The adequate supplies that the IEA refers to of compliant fuels could not have been produced without some input from diesel. There is an intermediate product called vacuum gasoil (VGO) that is going to be one of the key blendstocks to produce compliant VLSFO. That, combined with greater consumption of MGO, was always seen as the likely way to transition into a new 0.5% market from the current 3.5% standard.
But if VGO is being used, why isn’t there a drop in diesel supplies and a concurrent rise in diesel prices relative to crude? VGO can be used to produce diesel or gasoline, as well as the new blends of VLSFO.
That’s a tough one to answer, but that doesn’t mean there aren’t some things going on in the diesel market that might be pointing to higher prices eventually.
For example, just this week S&P Global Platts reported that the market price for barges of ULSD in the Amsterdam-Rotterdam-Antwerp hub were at a six-month high against the benchmark contract on the ICE commodity exchange for gasoil (which is a middle distillate, like diesel). The spread was $1.75/metric ton, up from $1 just a day earlier. It’s the highest since May, but note that back then the spread was $2.50. So it has moved up, but it isn’t in never-before-seen territory.
One of the reasons cited for the increase in European ULSD prices was a report from a company called Insights Global that ULSD inventories were at eight-month lows in that Rotterdam region. That would be in keeping with other inventory numbers showing tight diesel supplies. U.S. total distillate inventories — which are mostly ULSD — are 14 million barrels less than the five-year average. That’s about a 12% deficit.
Back to the IEA report: It sees tight inventories of middle distillates all over the world. The IEA reported that in September, the last full month for which it has data, inventories of all petroleum products drew 25.8 million barrels compared to a usual September decline of 5.7 million barrels. But it was the distillates that drew the hardest: 16.9 million barrels, which the IEA says is “over three times the usual decrease owing to the a counter-seasonal fall in the Americas and a larger decrease in Europe driven by the lower refinery runs.”

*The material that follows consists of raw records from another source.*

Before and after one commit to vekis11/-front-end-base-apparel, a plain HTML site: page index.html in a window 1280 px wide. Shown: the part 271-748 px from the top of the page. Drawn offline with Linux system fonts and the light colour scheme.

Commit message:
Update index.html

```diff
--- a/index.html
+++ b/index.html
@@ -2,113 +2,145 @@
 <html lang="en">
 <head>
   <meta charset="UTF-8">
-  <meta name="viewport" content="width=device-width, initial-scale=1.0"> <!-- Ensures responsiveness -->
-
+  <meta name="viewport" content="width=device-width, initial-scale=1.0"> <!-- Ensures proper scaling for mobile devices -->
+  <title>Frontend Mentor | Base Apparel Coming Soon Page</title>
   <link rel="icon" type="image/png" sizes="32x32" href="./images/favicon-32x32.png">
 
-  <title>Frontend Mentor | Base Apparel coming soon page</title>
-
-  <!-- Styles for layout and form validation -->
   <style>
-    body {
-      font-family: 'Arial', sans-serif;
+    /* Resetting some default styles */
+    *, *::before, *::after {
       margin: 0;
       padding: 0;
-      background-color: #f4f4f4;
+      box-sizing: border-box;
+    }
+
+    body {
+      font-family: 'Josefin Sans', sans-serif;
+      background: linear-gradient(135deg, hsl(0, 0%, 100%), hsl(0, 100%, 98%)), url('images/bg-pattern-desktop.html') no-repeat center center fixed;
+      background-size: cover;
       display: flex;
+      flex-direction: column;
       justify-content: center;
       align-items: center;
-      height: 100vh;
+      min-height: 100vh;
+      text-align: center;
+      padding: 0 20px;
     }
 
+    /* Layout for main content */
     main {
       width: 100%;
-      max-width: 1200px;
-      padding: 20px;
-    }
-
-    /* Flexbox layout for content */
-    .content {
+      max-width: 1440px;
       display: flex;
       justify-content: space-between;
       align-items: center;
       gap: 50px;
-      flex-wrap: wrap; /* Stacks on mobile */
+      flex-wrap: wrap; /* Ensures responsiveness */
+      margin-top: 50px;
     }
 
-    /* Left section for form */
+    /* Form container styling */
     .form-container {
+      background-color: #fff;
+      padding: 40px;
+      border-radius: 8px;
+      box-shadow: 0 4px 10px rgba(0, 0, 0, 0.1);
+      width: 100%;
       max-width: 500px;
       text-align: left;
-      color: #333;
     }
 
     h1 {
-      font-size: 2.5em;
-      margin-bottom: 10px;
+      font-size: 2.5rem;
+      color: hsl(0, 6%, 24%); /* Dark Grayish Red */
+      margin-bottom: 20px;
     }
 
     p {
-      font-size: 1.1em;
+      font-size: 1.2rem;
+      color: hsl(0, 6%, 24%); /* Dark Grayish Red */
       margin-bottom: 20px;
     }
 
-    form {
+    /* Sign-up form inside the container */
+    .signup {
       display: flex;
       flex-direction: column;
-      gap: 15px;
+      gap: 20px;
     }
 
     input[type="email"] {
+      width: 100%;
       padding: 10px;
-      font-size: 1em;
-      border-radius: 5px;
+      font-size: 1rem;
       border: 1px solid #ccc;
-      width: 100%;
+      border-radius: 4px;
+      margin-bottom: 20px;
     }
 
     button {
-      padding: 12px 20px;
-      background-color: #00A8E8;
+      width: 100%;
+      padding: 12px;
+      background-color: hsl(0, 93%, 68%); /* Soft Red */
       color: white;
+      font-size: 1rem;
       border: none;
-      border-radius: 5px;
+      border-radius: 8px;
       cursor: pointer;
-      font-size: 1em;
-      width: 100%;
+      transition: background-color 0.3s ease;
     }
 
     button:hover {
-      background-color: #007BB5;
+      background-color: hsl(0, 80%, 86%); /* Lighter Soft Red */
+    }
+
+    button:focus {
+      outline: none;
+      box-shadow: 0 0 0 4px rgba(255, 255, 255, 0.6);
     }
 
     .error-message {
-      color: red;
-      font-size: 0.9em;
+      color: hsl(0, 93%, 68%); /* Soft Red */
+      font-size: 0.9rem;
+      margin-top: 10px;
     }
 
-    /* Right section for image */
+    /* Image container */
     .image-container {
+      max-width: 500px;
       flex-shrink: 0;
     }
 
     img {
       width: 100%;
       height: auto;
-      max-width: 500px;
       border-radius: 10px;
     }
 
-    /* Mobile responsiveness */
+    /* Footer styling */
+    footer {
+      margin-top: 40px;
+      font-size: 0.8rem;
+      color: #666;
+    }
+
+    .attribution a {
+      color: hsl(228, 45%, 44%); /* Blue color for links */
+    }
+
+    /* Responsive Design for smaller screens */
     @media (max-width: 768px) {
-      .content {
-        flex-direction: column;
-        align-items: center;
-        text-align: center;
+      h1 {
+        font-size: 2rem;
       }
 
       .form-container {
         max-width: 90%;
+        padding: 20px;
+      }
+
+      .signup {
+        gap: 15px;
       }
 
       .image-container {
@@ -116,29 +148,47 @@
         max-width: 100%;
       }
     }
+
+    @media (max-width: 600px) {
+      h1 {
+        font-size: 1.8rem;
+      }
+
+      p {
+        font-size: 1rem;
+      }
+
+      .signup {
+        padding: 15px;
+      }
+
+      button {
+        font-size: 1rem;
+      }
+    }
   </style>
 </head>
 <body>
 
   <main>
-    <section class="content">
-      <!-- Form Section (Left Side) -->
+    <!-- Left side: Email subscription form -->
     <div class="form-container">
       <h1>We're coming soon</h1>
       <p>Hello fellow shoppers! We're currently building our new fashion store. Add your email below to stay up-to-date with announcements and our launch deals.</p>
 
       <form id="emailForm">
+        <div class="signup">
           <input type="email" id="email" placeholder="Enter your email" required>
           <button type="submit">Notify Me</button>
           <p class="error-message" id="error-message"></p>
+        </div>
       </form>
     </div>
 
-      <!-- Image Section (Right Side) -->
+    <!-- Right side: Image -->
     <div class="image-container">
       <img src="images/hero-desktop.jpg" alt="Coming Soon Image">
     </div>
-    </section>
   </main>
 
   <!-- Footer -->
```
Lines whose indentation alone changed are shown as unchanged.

Refining operations worldwide did have a heavy maintenance season in September and October. That certainly contributed to the lower inventory levels. The question is whether it was just maintenance that led to those significant draws in inventories or whether a diversion of feedstocks like VGO into making compliant marine fuels played a part. (U.S. distillate production numbers published by the EIA are not showing that.)
Although we noted that the price of ULSD on the CME had weakened relative to Brent, a sign that IMO 2020 was not hitting prices, the market is in a relatively steep backwardation. A backwardation is a market structure in which the highest price is found in the contract for the most immediate delivery, in this case December. And it’s a structure that develops if inventories are tight. (A perfectly balanced market has the price rise over the course of the calendar, to reflect the cost of storage and the time value of money. That structure is known as contango.)
On Nov. 15, the spread out to next January was about 7 cts, with December 2020 priced about 7 cts less than December 2019. That is a fairly steep backwardation. It steepened by about 1.5 cts just over the course of the week, a move that also could be considered significant.
Truckers and other transportation professionals concerned about IMO 2020 have every right to be breathing a sigh of relief so far. There were predictions that the market might be shooting up by now. It hasn’t happened and it might not. But there are still plenty of things to keep an eye on and watch for the danger coming over the hill.